§ Task to carry out: Find the string "Preise" in the data, and copy out each line that has it.

§ Revision comparison data:
__________________________________________________

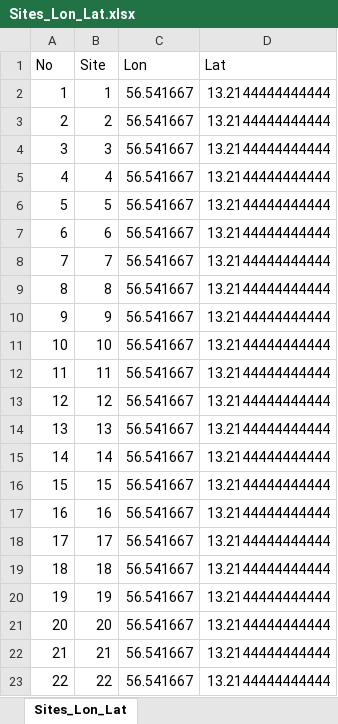
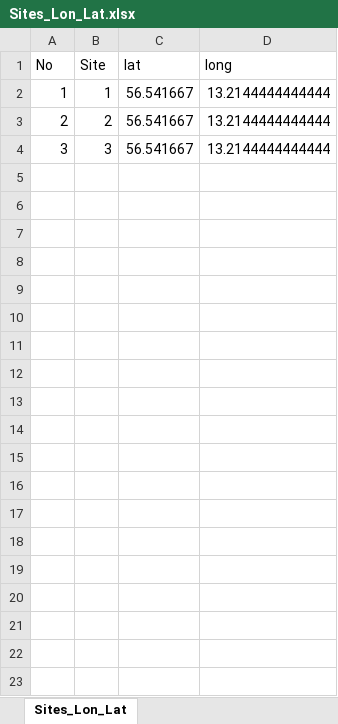
Before and after one commit to ilmenichetti/3PGQslu, an Excel workbook: myData/Sites_Lon_Lat.xlsx, sheet Sites_Lon_Lat, drawn as a sheet; only a part is shown; values as stored, in another font and other column widths than the file's, no borders; the diff covers the shown part only; the diff names each change by its address in the sheet, - before the commit and + after, or states it on an @@ line.

```diff
--- a/myData/Sites_Lon_Lat.xlsx (sheet Sites_Lon_Lat)
+++ b/myData/Sites_Lon_Lat.xlsx (sheet Sites_Lon_Lat)
-C1: Lon
+C1: lat
-D1: Lat
+D1: long
-row 5: 4 | 4 | 56.541667 | 13.2144444444444
-row 6: 5 | 5 | 56.541667 | 13.2144444444444
-row 7: 6 | 6 | 56.541667 | 13.2144444444444
-row 8: 7 | 7 | 56.541667 | 13.2144444444444
-row 9: 8 | 8 | 56.541667 | 13.2144444444444
-row 10: 9 | 9 | 56.541667 | 13.2144444444444
-row 11: 10 | 10 | 56.541667 | 13.2144444444444
-row 12: 11 | 11 | 56.541667 | 13.2144444444444
-row 13: 12 | 12 | 56.541667 | 13.2144444444444
-row 14: 13 | 13 | 56.541667 | 13.2144444444444
-row 15: 14 | 14 | 56.541667 | 13.2144444444444
-row 16: 15 | 15 | 56.541667 | 13.2144444444444
-row 17: 16 | 16 | 56.541667 | 13.2144444444444
-row 18: 17 | 17 | 56.541667 | 13.2144444444444
-row 19: 18 | 18 | 56.541667 | 13.2144444444444
-row 20: 19 | 19 | 56.541667 | 13.2144444444444
-row 21: 20 | 20 | 56.541667 | 13.2144444444444
-row 22: 21 | 21 | 56.541667 | 13.2144444444444
-row 23: 22 | 22 | 56.541667 | 13.2144444444444
```
Also changed, not shown: 66 removed rows elsewhere in this sheet, 2 other files.
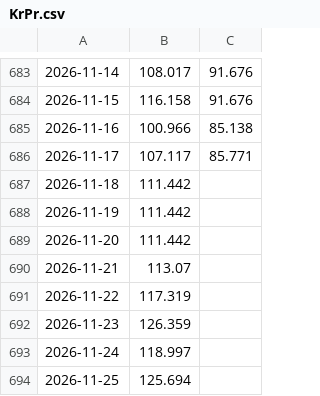
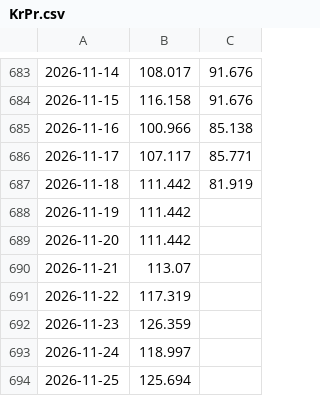
Before and after one commit to Economics-SP-V/Test, a CSV file: Produkte/Preise/KrPr.csv, drawn as a sheet; only a part is shown, gaps mark what is left out; the diff names each change by its address in the sheet, - before the commit and + after, or states it on an @@ line.

```diff
--- a/Produkte/Preise/KrPr.csv
+++ b/Produkte/Preise/KrPr.csv
-C687: (empty)
+C687: 81.919
```
Also changed, not shown: Produkte/Preise/Preise.csv, 2 other files.
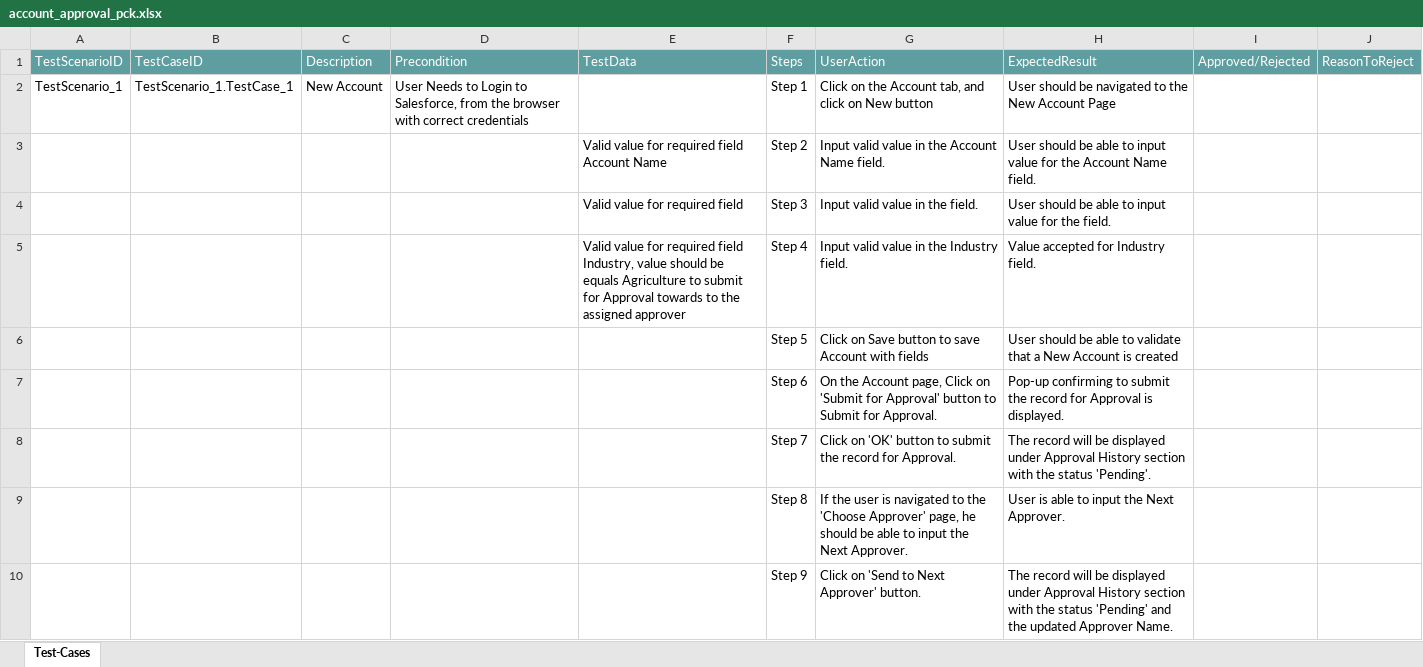
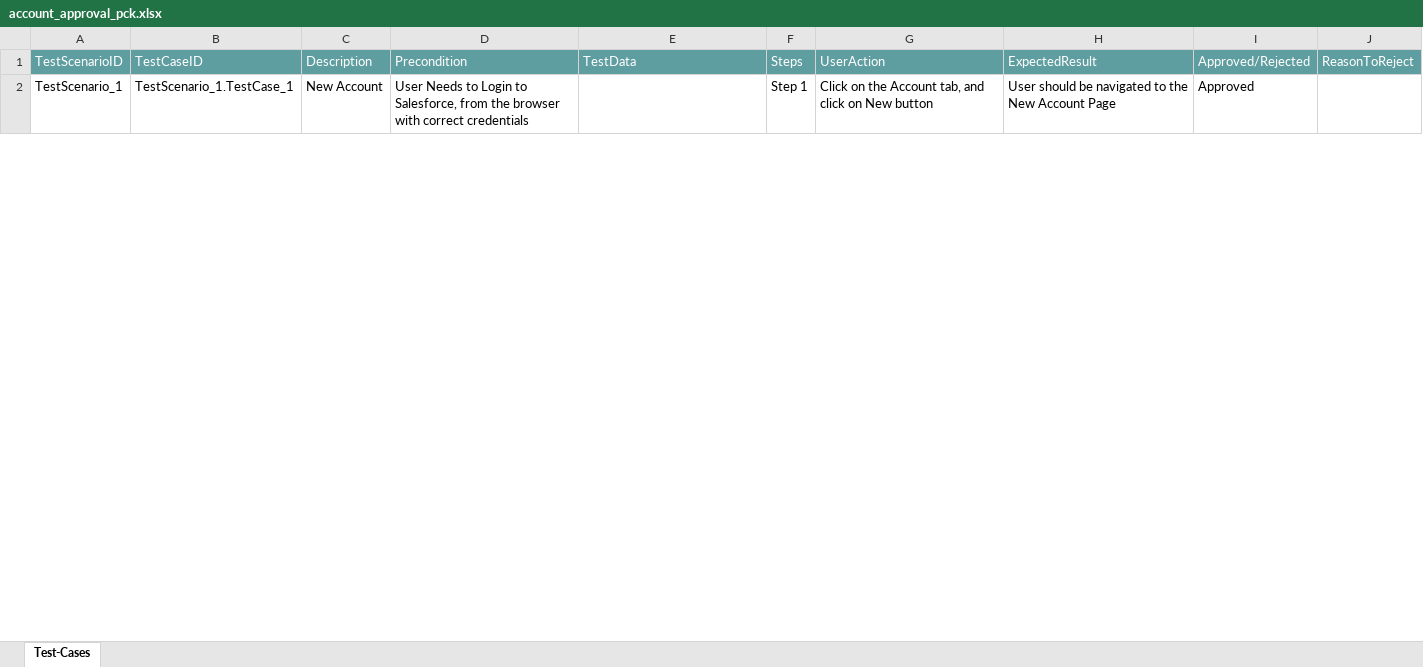
Before and after one commit to ShaikMohamedIrfan/manoj, an Excel workbook: account_approval_pck.xlsx, sheet Test-Cases, drawn as a sheet; only a part is shown; values as stored, in another font and other column widths than the file's, no borders; table styles not drawn; the diff covers the shown part only; the diff names each change by its address in the sheet, - before the commit and + after, or states it on an @@ line.

Commit message:
Add files via upload

```diff
--- a/account_approval_pck.xlsx (sheet Test-Cases)
+++ b/account_approval_pck.xlsx (sheet Test-Cases)
-I2: (empty)
+I2: Approved
@@ row 3 hidden:  |  |  |  | Valid value for required field Account Name | Step 2 | Input valid value in the Account Name field. | User should be able to input value for the Account Name field. @@
@@ row 4 hidden:  |  |  |  | Valid value for required field | Step 3 | Input valid value in the field. | User should be able to input value for the field. @@
@@ row 5 hidden:  |  |  |  | Valid value for required field Industry, value should be equals Agriculture to submit for Approval towards to the assigned approver | Step 4 | Input valid value in the Industry field. | Value accepted for Industry field. @@
@@ row 6 hidden:  |  |  |  |  | Step 5 | Click on Save button to save Account with fields | User should be able to validate that a New Account is created @@
@@ row 7 hidden:  |  |  |  |  | Step 6 | On the Account page, Click on 'Submit for Approval' button to Submit for Approval. | Pop-up confirming to submit the record for Approval is displayed. @@
@@ row 8 hidden:  |  |  |  |  | Step 7 | Click on 'OK' button to submit the record for Approval. | The record will be displayed under Approval History section with the status 'Pending'. @@
@@ row 9 hidden:  |  |  |  |  | Step 8 | If the user is navigated to the 'Choose Approver' page, he should be able to input the Next Approver. | User is able to input the Next Approver. @@
@@ row 10 hidden:  |  |  |  |  | Step 9 | Click on 'Send to Next Approver' button. | The record will be displayed under Approval History section with the status 'Pending' and the updated Approver Name. @@
```
Also changed, not shown: 8 hidden or unhidden rows and 1 edited cell elsewhere in this sheet.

__________________________________________________

§ Output:
Before and after one commit to Economics-SP-V/Test, a CSV file: Produkte/Preise/KrPr.csv, drawn as a sheet; only a part is shown, gaps mark what is left out; the diff names each change by its address in the sheet, - before the commit and + after, or states it on an @@ line.
--- a/Produkte/Preise/KrPr.csv
+++ b/Produkte/Preise/KrPr.csv
Also changed, not shown: Produkte/Preise/Preise.csv, 2 other files.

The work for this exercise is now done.